### DATASET EXCERPTS
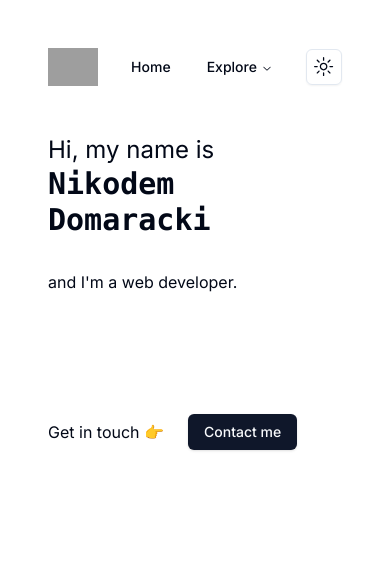
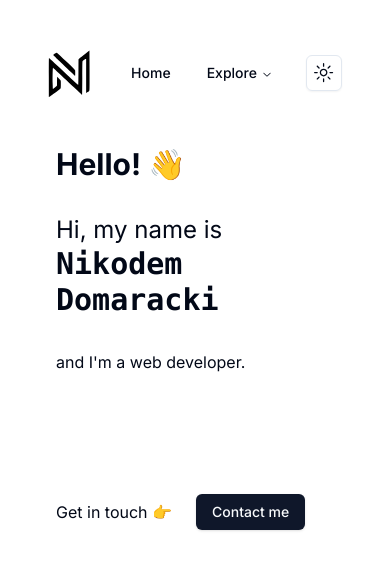
Before and after one commit to Nikkoro/portfolio, a Next.js app: page / in a window 390 px wide. Shown: the top 570 px of the page. Built offline with nearby package versions, Linux system fonts and the light colour scheme; grey boxes are pictures that could not be loaded.

Commit message:
feat: :lipstick: Moved welcome to body

```diff
--- a/src/app/page.tsx
+++ b/src/app/page.tsx
@@ -3,8 +3,11 @@ import { Button } from "@/components/ui/button";
 
 export default function Home() {
   return (
-    <main className=" p-12 pt-0 lg:p-24 lg:pt-0">
+    <main className=" p-14 pt-0 lg:p-24 lg:pt-0">
       <section className="flex flex-col gap-8 py-24 pt-0 sm:justify-items-start ">
+        <p className="text-3xl font-bold lg:text-5xl ">
+          Hello! <span className="inline-block hover:animate-wave ">👋</span>
+        </p>
         <h1 className="text-2xl lg:text-3xl">
           Hi, my name is{" "}
           <code className="font-mono text-3xl font-bold lg:text-4xl">
```
Also changed, not shown: public/logo-f.svg (added).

### WORK TO COMPLETE
If pictures appear in the data, do not print them; repeat the rest exactly.

### FINAL ANSWER
Before and after one commit to Nikkoro/portfolio, a Next.js app: page / in a window 390 px wide. Shown: the top 570 px of the page. Built offline with nearby package versions, Linux system fonts and the light colour scheme; grey boxes are pictures that could not be loaded.

Commit message:
feat: :lipstick: Moved welcome to body

```diff
--- a/src/app/page.tsx
+++ b/src/app/page.tsx
@@ -3,8 +3,11 @@ import { Button } from "@/components/ui/button";
 
 export default function Home() {
   return (
-    <main className=" p-12 pt-0 lg:p-24 lg:pt-0">
+    <main className=" p-14 pt-0 lg:p-24 lg:pt-0">
       <section className="flex flex-col gap-8 py-24 pt-0 sm:justify-items-start ">
+        <p className="text-3xl font-bold lg:text-5xl ">
+          Hello! <span className="inline-block hover:animate-wave ">👋</span>
+        </p>
         <h1 className="text-2xl lg:text-3xl">
           Hi, my name is{" "}
           <code className="font-mono text-3xl font-bold lg:text-4xl">
```
Also changed, not shown: public/logo-f.svg (added).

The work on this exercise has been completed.